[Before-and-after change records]
_ _ _ _ _ _ _

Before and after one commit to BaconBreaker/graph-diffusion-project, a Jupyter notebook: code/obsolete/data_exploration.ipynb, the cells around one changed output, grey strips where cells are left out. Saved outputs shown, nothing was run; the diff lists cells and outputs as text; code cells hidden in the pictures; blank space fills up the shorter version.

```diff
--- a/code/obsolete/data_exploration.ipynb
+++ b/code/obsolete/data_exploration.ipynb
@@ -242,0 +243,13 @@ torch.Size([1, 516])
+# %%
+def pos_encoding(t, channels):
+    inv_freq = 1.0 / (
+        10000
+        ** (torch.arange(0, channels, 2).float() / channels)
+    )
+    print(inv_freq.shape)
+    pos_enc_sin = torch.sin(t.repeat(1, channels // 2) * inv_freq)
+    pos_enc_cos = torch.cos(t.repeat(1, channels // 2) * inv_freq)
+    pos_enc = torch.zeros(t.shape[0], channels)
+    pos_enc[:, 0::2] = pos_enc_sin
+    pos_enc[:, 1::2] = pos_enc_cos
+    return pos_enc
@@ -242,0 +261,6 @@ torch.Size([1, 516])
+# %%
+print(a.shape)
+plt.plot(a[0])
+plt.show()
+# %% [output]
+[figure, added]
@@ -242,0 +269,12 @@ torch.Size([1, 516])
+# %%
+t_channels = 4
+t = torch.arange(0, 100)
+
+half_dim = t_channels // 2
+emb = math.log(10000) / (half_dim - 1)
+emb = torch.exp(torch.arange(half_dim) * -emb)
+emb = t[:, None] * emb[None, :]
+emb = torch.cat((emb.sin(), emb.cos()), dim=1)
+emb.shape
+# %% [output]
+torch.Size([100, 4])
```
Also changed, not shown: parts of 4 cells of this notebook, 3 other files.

_ _ _ _ _ _ _

Please copy every line of the data that carries the string "repeat".

+    pos_enc_sin = torch.sin(t.repeat(1, channels // 2) * inv_freq)
+    pos_enc_cos = torch.cos(t.repeat(1, channels // 2) * inv_freq)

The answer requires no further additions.